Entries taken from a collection

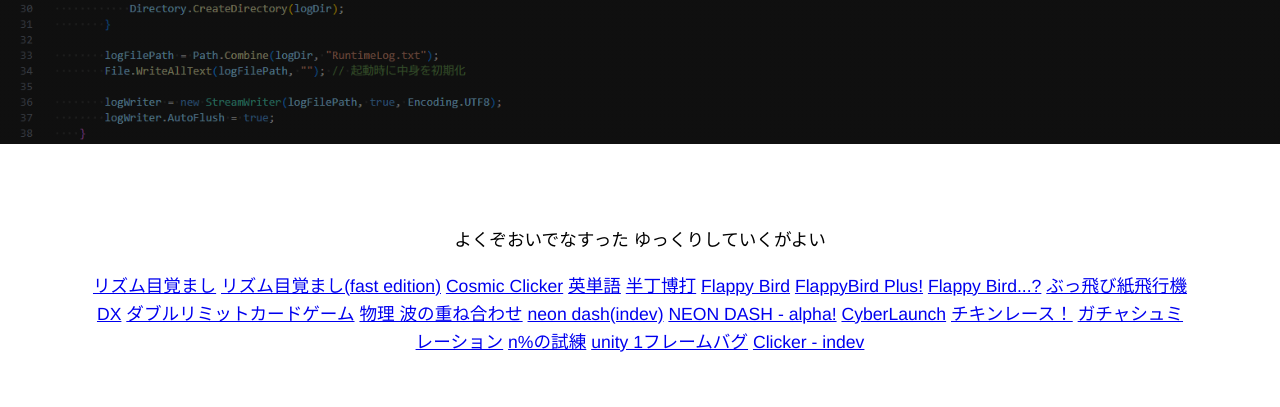
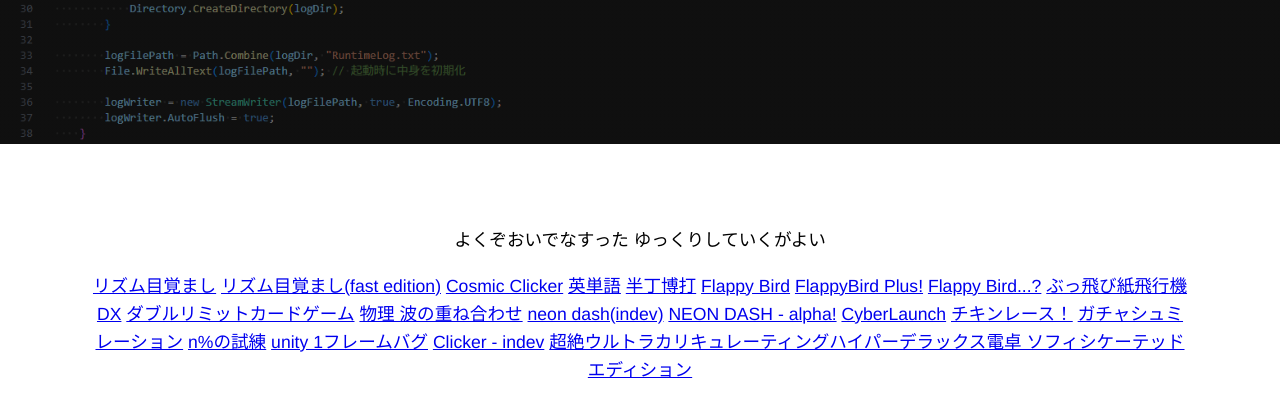
Before and after one commit to arufo-E217/top, a plain HTML site: page index.html in a window 1280 px wide. Shown: the part 393-800 px from the top of the page. Drawn offline with Linux system fonts and the light colour scheme.

Commit message:
Update index.html

```diff
--- a/index.html
+++ b/index.html
@@ -51,6 +51,7 @@
                 <a href="nPercentChallenge" class="introText">n%の試練</a>
                 <a href="OneFrame.html" class="introText">unity 1フレームバグ</a>
                 <a href="ClickerIndev.html" class="introText">Clicker - indev</a>
+                <a href="hyperCalculator.html" class="introText">超絶ウルトラカリキュレーティングハイパーデラックス電卓 ソフィシケーテッドエディション</a>
             </article>
         </div>
     </main>
```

Work request: Reproduce the data above verbatim, minus any images.

Answer below:
Before and after one commit to arufo-E217/top, a plain HTML site: page index.html in a window 1280 px wide. Shown: the part 393-800 px from the top of the page. Drawn offline with Linux system fonts and the light colour scheme.

Commit message:
Update index.html

```diff
--- a/index.html
+++ b/index.html
@@ -51,6 +51,7 @@
                 <a href="nPercentChallenge" class="introText">n%の試練</a>
                 <a href="OneFrame.html" class="introText">unity 1フレームバグ</a>
                 <a href="ClickerIndev.html" class="introText">Clicker - indev</a>
+                <a href="hyperCalculator.html" class="introText">超絶ウルトラカリキュレーティングハイパーデラックス電卓 ソフィシケーテッドエディション</a>
             </article>
         </div>
     </main>
```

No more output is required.